Nothing says cuisine like Julia Child… am I right? After watching the movie Julie & Julia with Husband, I mentioned that I would love to have my own copy of Mastering the Art of French Cooking. Husband did not disappoint, as I found the set of Volumes 1 and 2 under the Christmas tree! Of course, that was Christmas 2012, and this is the first time I’ve finally attempted a recipe.
The end result was spectacular, of course. But I have never put so much labor into what I thought was a simple dish!
Substitutions: I bought a larger chicken (approximately 6 pounds) so that we would have leftovers. Happy to report that I did not adjust the amounts of the remaining ingredients and it still turned out perfectly, as did the Chicken and Dumplings I made from the subsequent bone broth and leftover chicken. I added some whole red potatoes to the roasting pan to go with the carrots and onions.
After so many flips and turns, it was hard to keep track of which way was up, for the bird and for me… Be careful when turning the chicken so that the delicious skin doesn’t wind up stuck to the bottom of the roasting pan.
Is it sinful if I thought the carrots were the most amazing part?

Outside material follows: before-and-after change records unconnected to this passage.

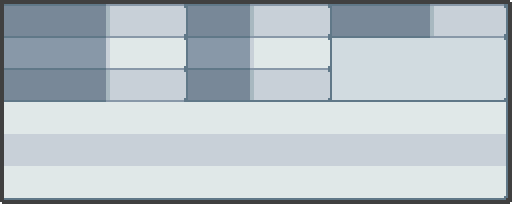
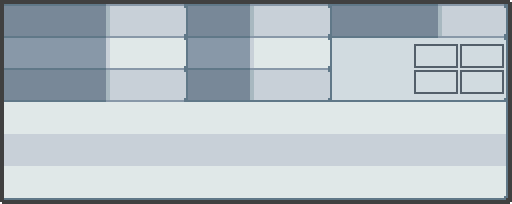
Graphical targeting data in battle move info panel, "Other" move targeting all replaced by "NearOther"
Also finally got Doll Stitch working as a "can target literally anyone, even the user" move

Changed region(s): [[0.8125, 0.0, 1.0, 0.4706], [0.7812, 0.3529, 0.8125, 0.4412], [0.7812, 0.2353, 0.8125, 0.3235]]

diff --git a/Plugins/Miscellaneous/GameData/Target.rb b/Plugins/Miscellaneous/GameData/Target.rb
@@ -12,6 +12,8 @@ module GameData
         attr_reader :real_name
         attr_reader :num_targets        # 0, 1 or 2 (meaning 2+)
         attr_reader :targets_foe        # Is able to target one or more foes
+        attr_reader :targets_user       # Is able to target the user
+        attr_reader :targets_ally       # Is able to target the user's ally
         attr_reader :targets_all        # Crafty Shield can't protect from these moves
         attr_reader :affects_foe_side   # Pressure also affects these moves
         attr_reader :long_range         # Hits non-adjacent targets
@@ -25,13 +27,16 @@ module GameData
         def self.save; end
 
         def initialize(hash)
-            @id               = hash[:id]
-            @real_name        = hash[:name]             || "Unnamed"
-            @num_targets      = hash[:num_targets]      || 0
-            @targets_foe      = hash[:targets_foe]      || false
-            @targets_all      = hash[:targets_all]      || false
-            @affects_foe_side = hash[:affects_foe_side] || false
-            @long_range       = hash[:long_range]       || false
+            @id                 = hash[:id]
+            @real_name          = hash[:name]             || "Unnamed"
+            @num_targets        = hash[:num_targets]      || 0
+            @targets_foe        = hash[:targets_foe]      || false
+            @targets_user       = hash[:targets_user]     || false
+            @targets_ally       = hash[:targets_ally]     || false
+            @targets_all        = hash[:targets_all]      || false
+            @affects_foe_side   = hash[:affects_foe_side] || false
+            @affects_user_side  = hash[:affects_user_side] || false
+            @long_range         = hash[:long_range]       || false
         end
 
         # @return [String] the translated name of this target
@@ -45,6 +50,21 @@ module GameData
 
         def can_target_one_foe?
             return @num_targets == 1 && @targets_foe
+        end
+
+        ###########################################################################################
+        # Methods to determine what to highlight in graphics that explain how a move targets
+        ###########################################################################################
+        def show_foe_targeting?
+            return @targets_foe || @affects_foe_side || @targets_all
+        end
+
+        def show_user_targeting?
+            return @targets_user || @affects_user_side || @targets_all
+        end
+
+        def show_ally_targeting?
+            return @targets_ally || @affects_user_side || @targets_all
         end
     end
 end
@@ -62,6 +82,7 @@ GameData::Target.register({
     :id               => :User,
     :id_number        => 10,
     :name             => _INTL("User"),
+    :targets_user     => true,
 })
 
 # Aromatic Mist, Helping Hand, Hold Hands
@@ -70,6 +91,7 @@ GameData::Target.register({
     :id_number        => 100,
     :name             => _INTL("Near Ally"),
     :num_targets      => 1,
+    :targets_ally     => true,
 })
 
 # Acupressure
@@ -78,6 +100,8 @@ GameData::Target.register({
     :id_number        => 200,
     :name             => _INTL("User or Near Ally"),
     :num_targets      => 1,
+    :targets_user     => true,
+    :targets_ally     => true,
 })
 
 # Aromatherapy, Gear Up, Heal Bell, Life Dew, Magnetic Flux, Howl (in Gen 8+)
@@ -87,6 +111,8 @@ GameData::Target.register({
     :name             => _INTL("User and Allies"),
     :num_targets      => 2,
     :long_range       => true,
+    :targets_user     => true,
+    :targets_ally     => true,
 })
 
 # Me First
@@ -169,6 +195,7 @@ GameData::Target.register({
     :num_targets      => 2,
     :targets_foe      => true,
     :targets_all      => true,
+    :targets_user     => true,
     :long_range       => true,
 })
 
@@ -176,6 +203,7 @@ GameData::Target.register({
     :id               => :UserSide,
     :id_number        => 40,
     :name             => _INTL("User Side"),
+    :affects_user_side => true,
 })
 
 # Entry hazards
@@ -191,6 +219,18 @@ GameData::Target.register({
     :id_number        => 20,
     :name             => _INTL("Both Sides"),
     :affects_foe_side => true,
+    :affects_user_side => true,
+})
+
+GameData::Target.register({
+    :id               => :UserOrNearOther,
+    :id_number        => 21,
+    :name             => _INTL("User Or Near Other"),
+    :targets_foe      => true,
+    :targets_user     => true,
+    :targets_ally     => true,
+    :num_targets      => 1,
+
 })
 
 # Create the targeting category used for the Info button
@@ -201,4 +241,5 @@ GameData::Target.register({
     :targets_foe      => true,
     :long_range       => true,
     :num_targets      => 1,
+    :targets_user     => true,
 })

diff --git a/Plugins/Battle/Scene/SceneMenus/FightMenuDisplay.rb b/Plugins/Battle/Scene/SceneMenus/FightMenuDisplay.rb
@@ -367,7 +367,7 @@ class FightMenuDisplay < BattleMenuBase
         
         # Write power and accuracy values for selected move
         # Write various bits of text
-        moveInfoColumn1LabelX = 14
+        moveInfoColumn1LabelX = 8
         moveInfoColumn2LabelX = moveInfoColumn1LabelX + 184
         moveInfoColumn3LabelX = moveInfoColumn2LabelX + 184 - 40
 
@@ -395,15 +395,15 @@ class FightMenuDisplay < BattleMenuBase
         textpos.concat(
           [
             [_INTL("PRIORITY"),moveInfoColumn3LabelX,0,0,base,shadow],
-            [_INTL("TARGETING"),moveInfoColumn3LabelX,32,0,base,shadow],
+            [_INTL("TARGET"),moveInfoColumn3LabelX,32,0,base,shadow],
           ]
         )
         
         base = Color.new(64,64,64)
         shadow = Color.new(176,176,176)
-        moveInfoColumn1ValueX = moveInfoColumn1LabelX + 128
-        moveInfoColumn2ValueX = moveInfoColumn2LabelX + 128 - 40
-        moveInfoColumn3ValueX = moveInfoColumn3LabelX + 128
+        moveInfoColumn1ValueX = moveInfoColumn1LabelX + 134
+        moveInfoColumn2ValueX = moveInfoColumn2LabelX + 134 - 40
+        moveInfoColumn3ValueX = moveInfoColumn3LabelX + 134
 
         # Column 1
         # Draw selected move's damage category icon and type icon
@@ -439,13 +439,55 @@ class FightMenuDisplay < BattleMenuBase
         # Priority
         priorityLabel = move.priority.to_s
         priorityLabel = "+" + priorityLabel if move.priority > 0
-        priorityLabel = "-" + priorityLabel if move.priority < 0
-        textpos.push([priorityLabel,moveInfoColumn3ValueX, 0, 2, move.priority != 0 ? base : faded_base, shadow])
+        textpos.push([priorityLabel,moveInfoColumn3ValueX + 6, 0, 2, move.priority != 0 ? base : faded_base, shadow])
         # Targeting
-        textpos.push([GameData::Target.get(moveData.target).real_name,moveInfoColumn3LabelX + 12, 64, 0, base, shadow])
+        targetingData = GameData::Target.get(moveData.target)
+        targetingLabel = ""
+        if targetingData.targets_all
+          targetingLabel = "All"
+        elsif targetingData.id == :UserAndAllies
+          targetingLabel = "Us"
+        elsif targetingData.id == :RandomNearFoe
+          targetingLabel = "Random"
+        elsif targetingData.num_targets > 1
+          targetingLabel = "Each"
+        elsif targetingData.num_targets == 1
+          targetingLabel = "One"
+        end
+        textpos.push([targetingLabel,moveInfoColumn3LabelX + 4, 64, 0, base, shadow])
+
+        # Targeting graphic
+        targetingGraphicTextPos = []
+        targetingGraphicColumn1X = moveInfoColumn3LabelX + 84
+        targetingGraphicColumn2X = targetingGraphicColumn1X + 46
+        targetingGraphicRow1Y = 38
+        targetingGraphicRow2Y = targetingGraphicRow1Y + 26
+
+        targetableColor = Color.new(120,5,5)
+        untargetableColor = faded_base
+
+        # Foes
+        foeColor = targetingData.show_foe_targeting? ? targetableColor : untargetableColor
+        targetingGraphicTextPos.push(["Foe",targetingGraphicColumn1X, targetingGraphicRow1Y, 0, foeColor, shadow])
+        targetingGraphicTextPos.push(["Foe",targetingGraphicColumn2X, targetingGraphicRow1Y, 0, foeColor, shadow])
+
+        # User
+        userColor = targetingData.show_user_targeting? ? targetableColor : untargetableColor
+        targetingGraphicTextPos.push(["User",targetingGraphicColumn1X, targetingGraphicRow2Y, 0, userColor, shadow])
         
+        # Ally
+        allyColor = targetingData.show_ally_targeting? ? targetableColor : untargetableColor
+        targetingGraphicTextPos.push(["Ally",targetingGraphicColumn2X, targetingGraphicRow2Y, 0, allyColor, shadow])
+        
+        # Draw the targeting graphic text
+        pbSetNarrowFont(overlay)
+        overlay.font.size = 20
+        pbDrawTextPositions(overlay, targetingGraphicTextPos)
+        pbSetSystemFont(overlay)
+
         # Draw all text
         pbDrawTextPositions(overlay, textpos)
+
         # Draw selected move's description
         drawTextEx(overlay,8,96 + 12,500,4,moveData.description,base,shadow)
     end

diff --git a/Plugins/Battle/Scene/PokeBattle_Scene_Commands.rb b/Plugins/Battle/Scene/PokeBattle_Scene_Commands.rb
@@ -519,7 +519,7 @@ class PokeBattle_Scene
         indices = @battle.pbGetOpposingIndicesInOrder(idxBattler)
         indices.each { |i| return i if @battle.nearBattlers?(i,idxBattler) && !@battle.battlers[i].fainted? }
         indices.each { |i| return i if @battle.nearBattlers?(i,idxBattler) }
-      when :Foe, :Other, :UserOrOther
+      when :Foe, :Other, :UserOrOther, :UserOrNearOther
         indices = @battle.pbGetOpposingIndicesInOrder(idxBattler)
         indices.each { |i| return i if !@battle.battlers[i].fainted? }
         indices.each { |i| return i }
@@ -565,12 +565,12 @@ class PokeBattle_Scene
               cw.index = idxBattlerTry
               break
             end
-      elsif Input.trigger?(Input::ACTION) && dexSelect
-        pbFadeOutIn {
-          scene = PokemonPokedex_Scene.new
-          screen = PokemonPokedexScreen.new(scene)
-          screen.pbStartScreen
-        }
+        elsif Input.trigger?(Input::ACTION) && dexSelect
+          pbFadeOutIn {
+            scene = PokemonPokedex_Scene.new
+            screen = PokemonPokedexScreen.new(scene)
+            screen.pbStartScreen
+          }
           end
           if cw.index!=oldIndex
             pbPlayCursorSE

diff --git a/Plugins/Battle/Battle/Phases/Battle_Phase_Command.rb b/Plugins/Battle/Battle/Phases/Battle_Phase_Command.rb
@@ -98,11 +98,12 @@ class PokeBattle_Battle
                 pbRegisterShift(idxBattler)
                 ret = true
             else      # Chose a move to use
-                next false if cmd < 0 || !@battlers[idxBattler].moves[cmd] ||
-                              !@battlers[idxBattler].moves[cmd].id
+                move = @battlers[idxBattler].moves[cmd]
+                next false if cmd < 0 || move.nil? || move.id.nil?
                 next false unless pbRegisterMove(idxBattler, cmd)
-                next false if !singleBattle? &&
-                              !pbChooseTarget(@battlers[idxBattler], @battlers[idxBattler].moves[cmd])
+                target_data = move.pbTarget(battler)
+                next false if (!singleBattle? || target_data.id == :UserOrNearOther) &&
+                              !pbChooseTarget(@battlers[idxBattler], move)
                 ret = true
             end
             next true

diff --git a/Plugins/Battle/Battler/Battler_UseMove_Targeting.rb b/Plugins/Battle/Battler/Battler_UseMove_Targeting.rb
@@ -47,6 +47,10 @@ move, true, true)
         when :UserAndAllies
             pbAddTarget(targets, user, user, move, true, true)
             @battle.eachSameSideBattler(user.index) { |b| pbAddTarget(targets, user, b, move, false, true) }
+        when :UserOrNearOther
+            targetBattler = (preTarget >= 0) ? @battle.battlers[preTarget] : nil
+            pbAddTarget(targets, user, user, move, false, true) unless pbAddTarget(targets, user, targetBattler,
+move, false, true)
         when :NearFoe, :NearOther
             targetBattler = (preTarget >= 0) ? @battle.battlers[preTarget] : nil
             unless pbAddTarget(targets, user, targetBattler, move)

diff --git a/Plugins/Battle/Battle/Actions/Battle_Action_AttacksPriority.rb b/Plugins/Battle/Battle/Actions/Battle_Action_AttacksPriority.rb
@@ -110,6 +110,9 @@ class PokeBattle_Battle
             return false unless nearBattlers?(idxUser, idxTarget)
         when :UserAndAllies
             return false if opposes?(idxUser, idxTarget)
+        when :UserOrNearOther
+            return true if idxUser == idxTarget
+            return false unless nearBattlers?(idxUser, idxTarget)
         when :NearFoe, :RandomNearFoe, :AllNearFoes
             return false unless opposes?(idxUser, idxTarget)
             return false unless nearBattlers?(idxUser, idxTarget)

Poulet Roti (Roast Chicken)
1 whole chicken, 3-4 pounds
3/4 teaspoon salt, divided
5 tablespoons butter, softened to room temperature, divided
1 carrot, sliced

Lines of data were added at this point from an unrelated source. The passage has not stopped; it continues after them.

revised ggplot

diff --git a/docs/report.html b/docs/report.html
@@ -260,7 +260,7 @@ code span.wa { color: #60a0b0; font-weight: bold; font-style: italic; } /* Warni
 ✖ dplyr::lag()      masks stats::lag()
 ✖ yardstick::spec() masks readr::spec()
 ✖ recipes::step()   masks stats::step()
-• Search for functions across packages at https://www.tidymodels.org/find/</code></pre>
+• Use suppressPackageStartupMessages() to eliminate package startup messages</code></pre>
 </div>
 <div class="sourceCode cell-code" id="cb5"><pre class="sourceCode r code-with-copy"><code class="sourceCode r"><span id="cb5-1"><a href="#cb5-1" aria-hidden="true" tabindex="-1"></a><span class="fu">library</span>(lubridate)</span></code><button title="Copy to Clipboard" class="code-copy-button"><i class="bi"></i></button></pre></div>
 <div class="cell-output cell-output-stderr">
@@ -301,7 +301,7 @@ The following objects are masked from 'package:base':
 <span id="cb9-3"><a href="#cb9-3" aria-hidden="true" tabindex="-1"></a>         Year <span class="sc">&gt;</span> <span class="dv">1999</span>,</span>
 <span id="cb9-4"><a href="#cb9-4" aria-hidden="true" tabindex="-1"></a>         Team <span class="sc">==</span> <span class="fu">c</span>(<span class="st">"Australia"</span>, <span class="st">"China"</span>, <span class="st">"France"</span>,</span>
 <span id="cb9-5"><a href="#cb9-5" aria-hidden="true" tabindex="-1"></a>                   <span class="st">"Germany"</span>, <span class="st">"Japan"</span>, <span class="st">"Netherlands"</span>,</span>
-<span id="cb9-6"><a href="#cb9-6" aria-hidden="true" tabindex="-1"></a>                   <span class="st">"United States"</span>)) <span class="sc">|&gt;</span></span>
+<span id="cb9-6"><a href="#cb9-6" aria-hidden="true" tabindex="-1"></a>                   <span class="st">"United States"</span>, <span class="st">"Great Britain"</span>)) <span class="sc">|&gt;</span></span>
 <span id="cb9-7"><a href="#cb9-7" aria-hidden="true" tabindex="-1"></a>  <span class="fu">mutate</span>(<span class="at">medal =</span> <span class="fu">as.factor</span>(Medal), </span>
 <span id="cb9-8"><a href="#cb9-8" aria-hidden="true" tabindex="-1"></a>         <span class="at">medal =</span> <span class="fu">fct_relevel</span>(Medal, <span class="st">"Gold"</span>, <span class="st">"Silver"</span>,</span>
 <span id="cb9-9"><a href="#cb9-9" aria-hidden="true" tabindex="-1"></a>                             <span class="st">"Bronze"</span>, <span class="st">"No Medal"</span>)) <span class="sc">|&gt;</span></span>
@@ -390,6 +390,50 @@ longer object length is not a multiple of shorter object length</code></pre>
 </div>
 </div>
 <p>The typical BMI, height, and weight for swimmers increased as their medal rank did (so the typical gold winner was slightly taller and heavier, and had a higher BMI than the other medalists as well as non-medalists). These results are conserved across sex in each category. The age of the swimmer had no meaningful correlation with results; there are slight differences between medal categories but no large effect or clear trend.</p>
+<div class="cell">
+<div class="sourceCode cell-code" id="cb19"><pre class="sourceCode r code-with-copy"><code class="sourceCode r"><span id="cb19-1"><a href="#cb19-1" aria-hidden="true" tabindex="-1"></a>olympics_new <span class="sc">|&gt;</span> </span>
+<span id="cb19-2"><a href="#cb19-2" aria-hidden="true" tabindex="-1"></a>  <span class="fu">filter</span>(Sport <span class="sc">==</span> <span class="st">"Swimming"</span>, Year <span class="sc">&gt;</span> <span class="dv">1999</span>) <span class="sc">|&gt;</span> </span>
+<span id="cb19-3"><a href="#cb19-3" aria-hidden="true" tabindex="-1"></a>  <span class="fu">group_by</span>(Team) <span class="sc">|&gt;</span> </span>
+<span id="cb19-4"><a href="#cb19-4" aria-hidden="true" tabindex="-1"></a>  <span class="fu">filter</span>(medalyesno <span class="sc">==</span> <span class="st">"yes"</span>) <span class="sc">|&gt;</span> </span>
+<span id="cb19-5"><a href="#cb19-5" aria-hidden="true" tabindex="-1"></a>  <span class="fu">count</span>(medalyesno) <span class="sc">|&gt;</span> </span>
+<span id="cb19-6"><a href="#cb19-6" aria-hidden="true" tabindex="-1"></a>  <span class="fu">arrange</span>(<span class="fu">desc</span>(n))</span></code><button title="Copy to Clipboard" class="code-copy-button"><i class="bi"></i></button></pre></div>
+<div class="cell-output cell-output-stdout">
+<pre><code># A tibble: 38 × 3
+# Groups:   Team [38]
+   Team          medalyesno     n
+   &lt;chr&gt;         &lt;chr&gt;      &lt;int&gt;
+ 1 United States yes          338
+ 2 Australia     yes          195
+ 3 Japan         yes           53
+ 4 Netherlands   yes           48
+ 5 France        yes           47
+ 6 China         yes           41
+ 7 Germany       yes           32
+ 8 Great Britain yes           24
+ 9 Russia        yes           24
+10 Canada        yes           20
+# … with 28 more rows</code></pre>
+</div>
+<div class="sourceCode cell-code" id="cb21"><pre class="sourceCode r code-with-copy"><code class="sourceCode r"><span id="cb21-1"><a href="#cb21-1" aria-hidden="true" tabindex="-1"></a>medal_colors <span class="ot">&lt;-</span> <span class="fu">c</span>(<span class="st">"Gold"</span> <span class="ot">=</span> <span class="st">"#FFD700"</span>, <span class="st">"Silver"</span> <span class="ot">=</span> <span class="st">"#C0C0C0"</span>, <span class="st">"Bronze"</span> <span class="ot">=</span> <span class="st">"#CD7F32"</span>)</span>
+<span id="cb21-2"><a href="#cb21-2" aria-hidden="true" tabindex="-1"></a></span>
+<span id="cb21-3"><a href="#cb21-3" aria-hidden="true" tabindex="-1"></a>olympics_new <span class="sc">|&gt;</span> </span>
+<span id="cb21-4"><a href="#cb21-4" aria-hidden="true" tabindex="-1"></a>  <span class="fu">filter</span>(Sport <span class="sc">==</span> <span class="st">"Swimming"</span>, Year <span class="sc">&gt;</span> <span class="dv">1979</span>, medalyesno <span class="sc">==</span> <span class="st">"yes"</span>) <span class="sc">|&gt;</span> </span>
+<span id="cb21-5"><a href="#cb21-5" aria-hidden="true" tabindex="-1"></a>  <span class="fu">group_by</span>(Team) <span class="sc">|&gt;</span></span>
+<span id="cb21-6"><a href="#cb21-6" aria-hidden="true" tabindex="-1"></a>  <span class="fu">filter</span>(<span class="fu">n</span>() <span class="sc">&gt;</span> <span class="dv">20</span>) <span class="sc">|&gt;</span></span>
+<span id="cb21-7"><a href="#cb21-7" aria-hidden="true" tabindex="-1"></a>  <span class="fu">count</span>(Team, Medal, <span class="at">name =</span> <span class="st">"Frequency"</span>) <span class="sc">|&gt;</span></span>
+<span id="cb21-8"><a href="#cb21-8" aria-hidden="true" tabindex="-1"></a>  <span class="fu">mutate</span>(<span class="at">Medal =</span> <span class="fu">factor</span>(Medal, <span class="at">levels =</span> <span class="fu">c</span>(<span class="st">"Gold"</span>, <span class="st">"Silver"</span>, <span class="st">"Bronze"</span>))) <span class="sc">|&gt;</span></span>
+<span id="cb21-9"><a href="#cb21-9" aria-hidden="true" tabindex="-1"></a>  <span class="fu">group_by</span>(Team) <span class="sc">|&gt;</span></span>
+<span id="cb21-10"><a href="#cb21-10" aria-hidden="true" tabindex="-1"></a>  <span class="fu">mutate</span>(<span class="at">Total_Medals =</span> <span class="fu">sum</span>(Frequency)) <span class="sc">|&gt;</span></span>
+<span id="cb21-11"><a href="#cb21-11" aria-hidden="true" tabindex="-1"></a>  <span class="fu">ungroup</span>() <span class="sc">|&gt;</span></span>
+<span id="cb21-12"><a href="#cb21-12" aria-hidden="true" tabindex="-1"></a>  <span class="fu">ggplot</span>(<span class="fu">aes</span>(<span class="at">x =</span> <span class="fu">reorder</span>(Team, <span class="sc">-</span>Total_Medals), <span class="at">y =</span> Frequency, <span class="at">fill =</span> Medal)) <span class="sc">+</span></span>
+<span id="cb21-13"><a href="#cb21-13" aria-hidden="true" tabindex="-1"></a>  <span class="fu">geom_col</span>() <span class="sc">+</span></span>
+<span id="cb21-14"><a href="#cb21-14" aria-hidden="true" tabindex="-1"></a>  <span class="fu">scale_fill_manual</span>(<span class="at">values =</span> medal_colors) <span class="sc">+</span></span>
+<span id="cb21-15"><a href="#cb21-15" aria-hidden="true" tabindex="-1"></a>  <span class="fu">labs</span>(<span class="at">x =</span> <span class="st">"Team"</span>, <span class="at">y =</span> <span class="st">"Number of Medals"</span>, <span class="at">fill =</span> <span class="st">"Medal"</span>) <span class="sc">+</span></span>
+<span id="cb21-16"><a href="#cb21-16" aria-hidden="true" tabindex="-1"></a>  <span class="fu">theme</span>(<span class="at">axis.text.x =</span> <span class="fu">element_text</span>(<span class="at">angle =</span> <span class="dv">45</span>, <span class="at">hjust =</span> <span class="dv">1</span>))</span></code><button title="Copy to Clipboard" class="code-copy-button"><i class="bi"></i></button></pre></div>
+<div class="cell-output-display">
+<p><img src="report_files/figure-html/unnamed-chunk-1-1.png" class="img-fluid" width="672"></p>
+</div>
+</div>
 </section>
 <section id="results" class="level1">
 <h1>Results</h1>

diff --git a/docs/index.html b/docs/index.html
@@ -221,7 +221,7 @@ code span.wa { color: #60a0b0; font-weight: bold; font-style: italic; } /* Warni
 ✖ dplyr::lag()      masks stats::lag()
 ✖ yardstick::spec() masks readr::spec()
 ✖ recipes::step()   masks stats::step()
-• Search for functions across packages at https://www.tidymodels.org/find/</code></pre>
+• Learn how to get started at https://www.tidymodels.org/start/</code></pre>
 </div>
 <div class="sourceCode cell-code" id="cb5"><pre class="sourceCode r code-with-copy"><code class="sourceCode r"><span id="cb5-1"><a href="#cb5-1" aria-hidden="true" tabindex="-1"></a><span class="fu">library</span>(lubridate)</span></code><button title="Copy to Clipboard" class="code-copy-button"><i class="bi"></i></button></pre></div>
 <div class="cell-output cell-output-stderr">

1 onion, sliced
1 tablespoon olive oil
1/2 tablespoon shallot or green onion, minced
1 cup chicken stock or broth
Preheat oven to 425°F. Sprinkle inside of chicken with 1/4 teaspoon salt and smear in 1 tablespoon butter. Dry it thoroughly with paper towels, and rub the skin with 1 tablespoon butter. Place chicken, breast side up, in a roasting pan. Strew carrot and onion around it, and set it on a middle rack of the preheated oven. Meanwhile, in a small sauce pan, melt 2 tablespoons butter and 1 tablespoon olive oil to use for basting.
Allow chicken to brown lightly for 5 minutes. Turn it on its left side, basting it with the butter and oil mixture, and allow it to brown for 5 minutes. Turn it on its right side, baste it, and allow to it to brown for 5 minutes. Reduce oven to 350°F. Leave chicken on its right side, and baste every 8 to 10 minutes, using the fat in the roasting pan when butter-and-oil mixture is empty. Halfway through estimated roasting time (when the right side of chicken is golden brown, about 40 minutes), sprinkle chicken with 1/4 teaspoon salt then turn it on its left side. Continue roasting and basting for another 20-30 minutes, until left side is golden brown. Then, sprinkle chicken with 1/4 teaspoon salt and turn the chicken, breast side up. Continue basting and cook for another 10-20 minutes or until chicken has an internal temperature of 165°F. When done, cut and discard trussing strings, and allow chicken to rest on a hot platter for 5 to 10 minutes.
Remove 2 tablespoons of fat from the pan, and discard. Then, strain the cooked vegetables and pan juices through a chinois. In a small sauce pan, combine strained pan juices and minced shallot (or green onion), and cook over low flame for 1 minute. Add stock, and boil rapidly over high heat, scraping and discarding any white foam, until liquid reduces to 1/2 cup. Season with salt and pepper. Turn off flame, and just before serving, swirl in 1 to 2 tablespoons of butter into the pan sauce. Pour a spoonful of sauce over the chicken, then ladle the remaining sauce in a gravy boat for the table.